But Flock never became even a modest hit, and it turned out to be tough to build an alternative browser over the Mozilla innards. (Much of the time, Flock was a version behind Firefox.) In 2010, Flock made the daring move of abandoning Mozilla and releasing a new, quite different version based, like RockMelt, on Chromum. That didn't help enough, and the Flock team joined Zynga, leaving its browser behind as an orphan. 

In its current version, RockMelt feels quite a bit like Flock, a browser that ultimately failed. And RockMelt can't be called a success yet: Its market share isn't high enough to register in the stats released by companies who track browser usage. (On my own site, Technologizer, less than one-fifth of one percent of visitors came via RockMelt in the past 90 days.)

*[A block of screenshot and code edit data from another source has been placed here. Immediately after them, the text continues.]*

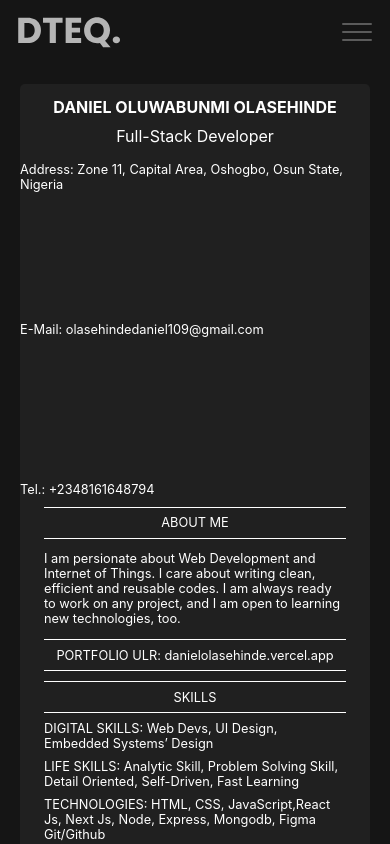
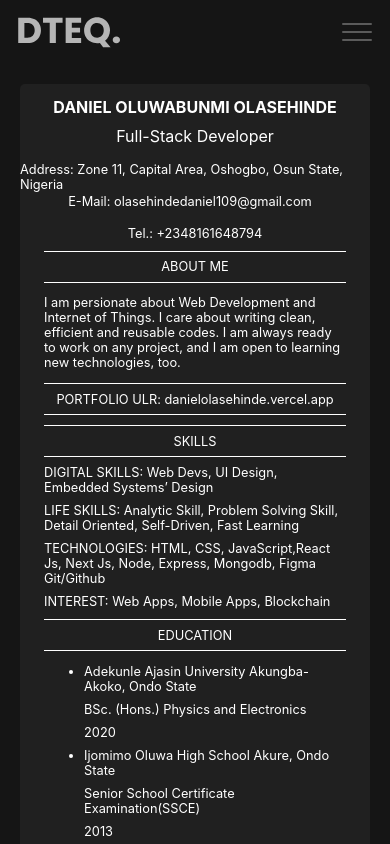
Before and after one commit to DTEQ46/Nport, a Next.js app: page /resume in a window 390 px wide. Shown: the top 844 px of the page. Built offline with nearby package versions, Linux system fonts and the light colour scheme.

Commit message:
adjustment 4

```diff
--- a/styles/Resume.module.css
+++ b/styles/Resume.module.css
@@ -18,6 +18,8 @@ color: #fff;
 }
 .contact{
     display: flex;
+    justify-content: center;
+    align-items: center;
     font-size: 0.8rem;
 
 }
@@ -36,7 +38,7 @@ color: #fff;
     }
     .address,.gmail{
         border: none;
-        height: 10rem;
+        height: 2rem;
     }
     .name{
         font-size: 1rem;
```
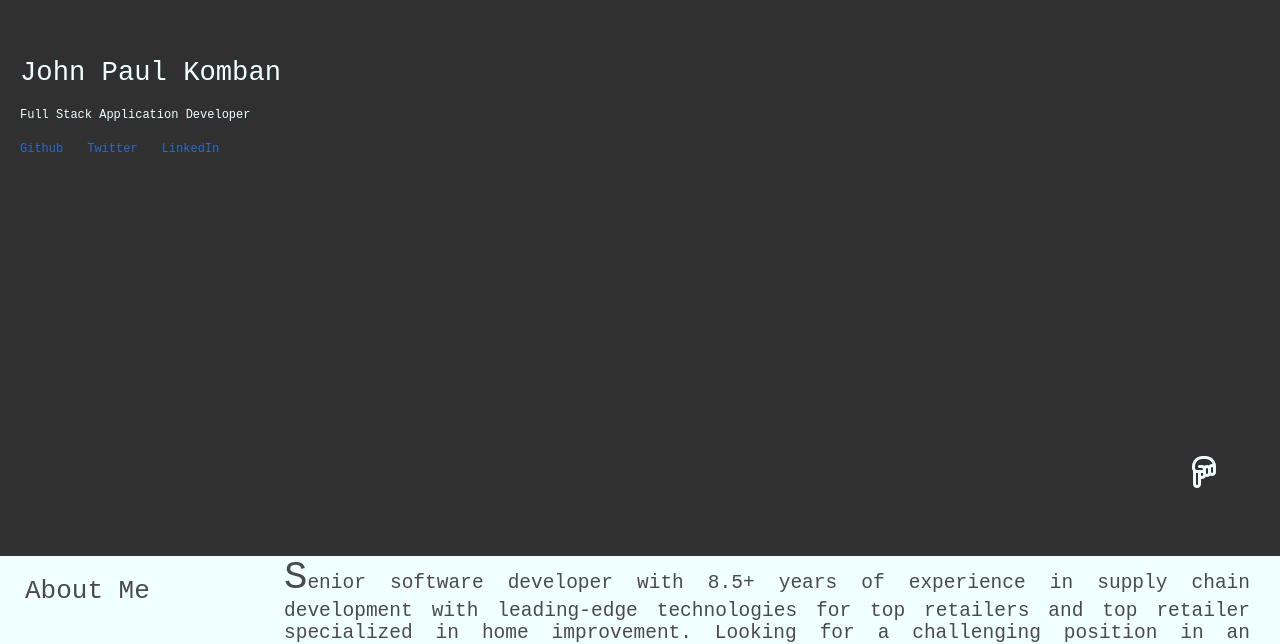
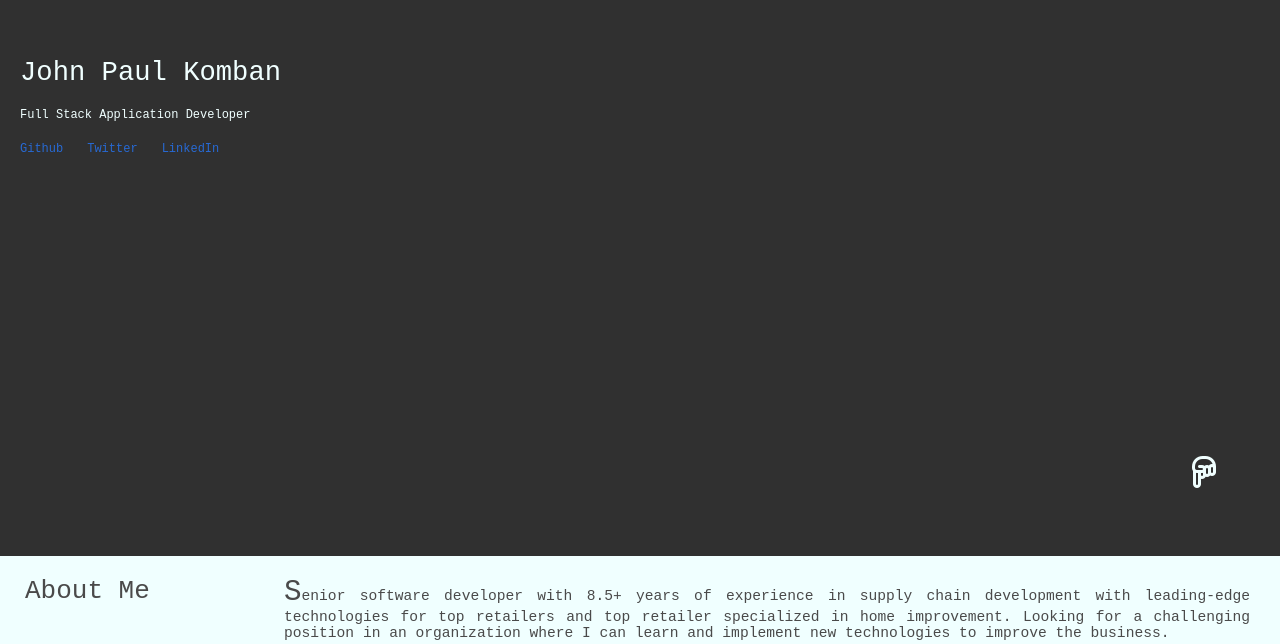
Before and after one commit to jkomban/profile, a plain HTML site: page index.html in a window 1280 px wide. Shown: the part 244-888 px from the top of the page. Drawn offline with Linux system fonts and the light colour scheme.

Commit message:
mobile - skills

```diff
--- a/css/styles.css
+++ b/css/styles.css
@@ -198,7 +198,9 @@ li {
         display: flex;
     }
     .column-right {
+        font-size: 0.75em;
         margin-right: 5px;
+        margin-top: 20px;
         display: flex;
         flex-direction: column;
     }
```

But i don't see Flock's demise as evidence that RockMelt is doomed to flop, and I don't think the fact that its usage is currently tiny is proof that it can't grow to a figure high enough that people start thinking of it as a genuine rival to the bigger browsers. For one thing, Flock just took way too long to get where it was trying to go: It was in beta for two years before it really was worth paying attention to at all. And after five years, its creators killed the Mozilla version and introduced a Chrome edition that was so different that they were essentially starting over.

In less than a year, RockMelt has surpassed what it took Flock five years to build, so it's already got a great big head start.

Moreover, while RockMelt's current version is pleasant but not a great leap forward for the browser, the concept of building the best browser for Facebook remains powerful. It'll only get more so, too: Last week, RockMelt announced a beta 4 version that incorporates "Social Reading" features powered by Facebook's wildly ambitious new Open Graph platform, which allows third-party sites to share stuff via Facebook with no ongoing human intervention. 

RockMelt's explanation of what Social Reading entails is vague, but I'm intrigued--and I'm also wondering whether the browser could build in features that take advantage of other activities powered by Facebook's Open Graph, such as music listening. For instance, what if you could see what your Facebook friends were listening to on Spotify even if you weren't on Facebook or in Spotify? What if RockMelt lived and breathed Facebook in a manner that no other browser did?

Mark Zuckerberg has audacious plans to make Facebook into a deep digital recreation of everything we've ever done and ever will do. RockMelt is along for the ride. And it doesn't have to become the dominant browser for the majority of Facebook's users to have an impact on the market--it just needs to attract a decent percentage of the most ardent Facebook fans.

When the new RockMelt beta with the Social Reading feature arrives, I'm going to try living with it as my primary browser for a while. I'm not predicting that it's going to be a big deal, but I'll be delighted if it turns out to be one. Let's see where its market share stands a year from now--if it's anywhere within striking range of Opera, this browser could be going places.